first into the next world, "dentists grimly joke.


So that the “dental” problem does not annoy ahead of time, preventive measures must be taken. This is also applicable to timing belts, which greatly displaced its predecessor, the chain. And even if the Samara belt is prescribed to have 111 teeth, then it is obliged to keep them until old age - otherwise it will start … A one and a half liter engine will simply refuse to work, and its “little brothers” will completely die - the uncontrolled valve meets the piston, in which there is no special "sample", will end with a solid increase in daily revenue in the nearest car service.

Toothless chain was easier to handle. She took pleasure in bathing in various lubricants, while her toothy successor adheres to the “dry law” - no oils! At the same time, the manners of the belt are much more sophisticated - it works with less noise, dampens the vibrations of the timing drive due to its own elasticity better, and does not need an additional damper. In contrast to the chain, which in the process of prolonged operation lengthens due to wear of the hinge joints by almost 20%, the belt cannot afford this.

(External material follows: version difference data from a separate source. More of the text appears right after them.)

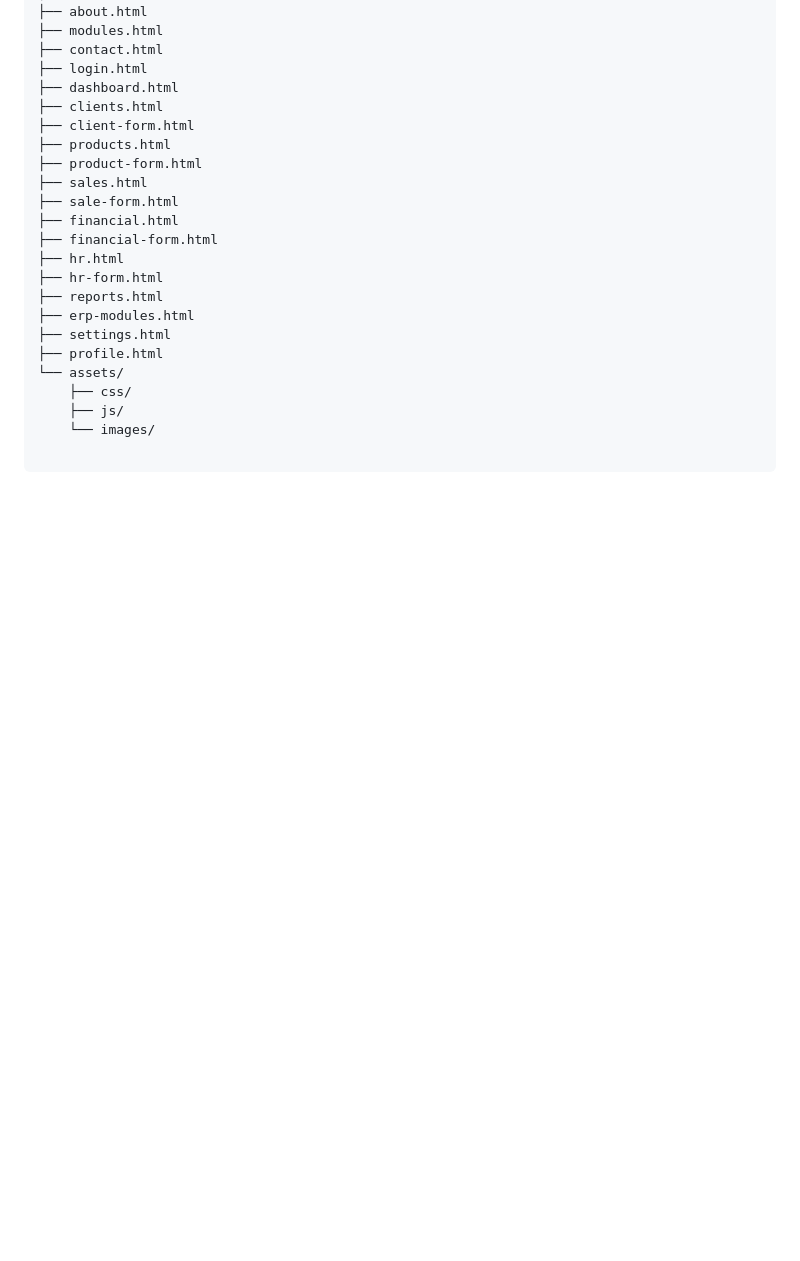
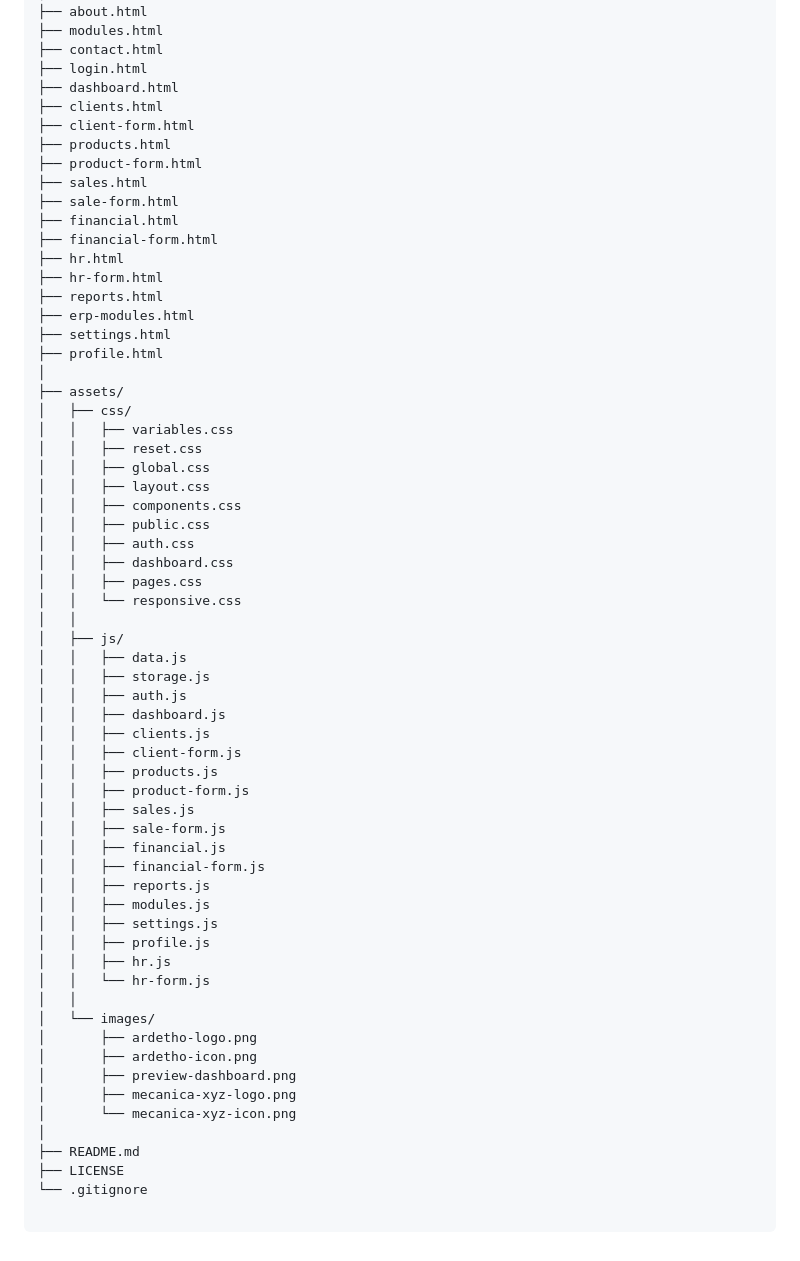
Before and after one commit to dernivaljr/ardetho-erp, a Markdown page: README.MD, the part around one of its changes. Rendered like a GitHub page; blank space fills up the shorter version.

```diff
--- a/README.MD
+++ b/README.MD
@@ -59,7 +113,47 @@ It includes both a public presentation area and an internal authenticated ERP ar
 ├── erp-modules.html
 ├── settings.html
 ├── profile.html
-└── assets/
-    ├── css/
-    ├── js/
-    └── images/
+│
+├── assets/
+│   ├── css/
+│   │   ├── variables.css
+│   │   ├── reset.css
+│   │   ├── global.css
+│   │   ├── layout.css
+│   │   ├── components.css
+│   │   ├── public.css
+│   │   ├── auth.css
+│   │   ├── dashboard.css
+│   │   ├── pages.css
+│   │   └── responsive.css
+│   │
+│   ├── js/
+│   │   ├── data.js
+│   │   ├── storage.js
+│   │   ├── auth.js
+│   │   ├── dashboard.js
+│   │   ├── clients.js
+│   │   ├── client-form.js
+│   │   ├── products.js
+│   │   ├── product-form.js
+│   │   ├── sales.js
+│   │   ├── sale-form.js
+│   │   ├── financial.js
+│   │   ├── financial-form.js
+│   │   ├── reports.js
+│   │   ├── modules.js
+│   │   ├── settings.js
+│   │   ├── profile.js
+│   │   ├── hr.js
+│   │   └── hr-form.js
+│   │
+│   └── images/
+│       ├── ardetho-logo.png
+│       ├── ardetho-icon.png
+│       ├── preview-dashboard.png
+│       ├── mecanica-xyz-logo.png
+│       └── mecanica-xyz-icon.png
+│
+├── README.md
+├── LICENSE
+└── .gitignore
```
Also changed, not shown: other parts of README.MD (+72 -18 lines), assets/images/preview-dashboard.png (added), 1 other file.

Its limit is 0.3%! In addition, the chain usually wears unevenly, and therefore, when the engine is running, it itself becomes a source of fluctuations in the timing and the cause of uneven engine operation - there are no such problems with the belt.

So that there would be no problems with the belt drive at all, a little is needed: install a normal belt on the engine, after providing it with tolerable conditions of existence - without leaking oil seals, etc. We go shopping, and at the same time remember the conditions under which he will have to work (see. Fig.).

The toothed part of the belt “runs” along the driving pulley 1 on the crankshaft, as well as on the coolant pump pulley 2 and on the camshaft pulley 4. The outer side of the belt communicates with the tension roller 3. By the way, initially the teeth on the belts, as on the pulleys were semicircular, but since about 1989 the semicircle has become a semblance of a trapezoid. Both are found on sale - products are interchangeable. The international designation of the belt we need is according to ISO - 58111x19. The tooth pitch is 3/8 inch or 9.525 mm.

The appearance of the purchased belts is shown in photo 1-8. Two products were sold without packaging - Balakovo No. 7 and Italian No. 8, and for some reason the country of manufacture was not indicated on the Gates and Kontitek belts. It is interesting that one of the purchased "teeth" did not meet the above standard - product No. 2, 20 mm wide against the required 19, was intended, according to the catalog and the inscription on the package, for Opel. The seller, however, stated that a millimeter of weather does not. We'll see.

The external inspection of the belts did not cause any remarks - everything is in order. Ahead of 100 hours of “running around” at the Pirelli stand at a drive pulley speed of 6000 rpm. The belt load in such tests is equivalent to 60, 000 kilometers or about two years of operation. Turn on the switch - the time has gone.

The results of the “run” turned out to be rather unexpected - this has not happened in our examinations for a long time. All eight belts calmly withstood the physical exercises he proposed - not a single one left the race! And where there are no global comments, you begin to "cling" to the little things. That's about the little things and talk.

If products No. 3 and 6 behaved perfectly all 100 hours, then the remaining belts showed a certain tendency to vibration. It's okay, but there is some understatement: is this vibration a harbinger of failure in the first minute of the 101st hour? To check this, we decided to drive a little more the two most “nervous” straps - about 80 hours … They turned out to be the German “Kontitek” (No. 5) and a compatriot from Balakovo (No. 7). And while the rest of the belts were checking to see if they were stretched out tightly, a Russian-German couple was winding “penalty” circles on the stand.

On the fourth day, it became clear - the belts were "tied up." Despite the vibration, they significantly blocked the standard for driving and reaffirmed their right to rotate the Samara camshafts and pumps. Note that even after an increased mileage, their elongation did not exceed acceptable limits.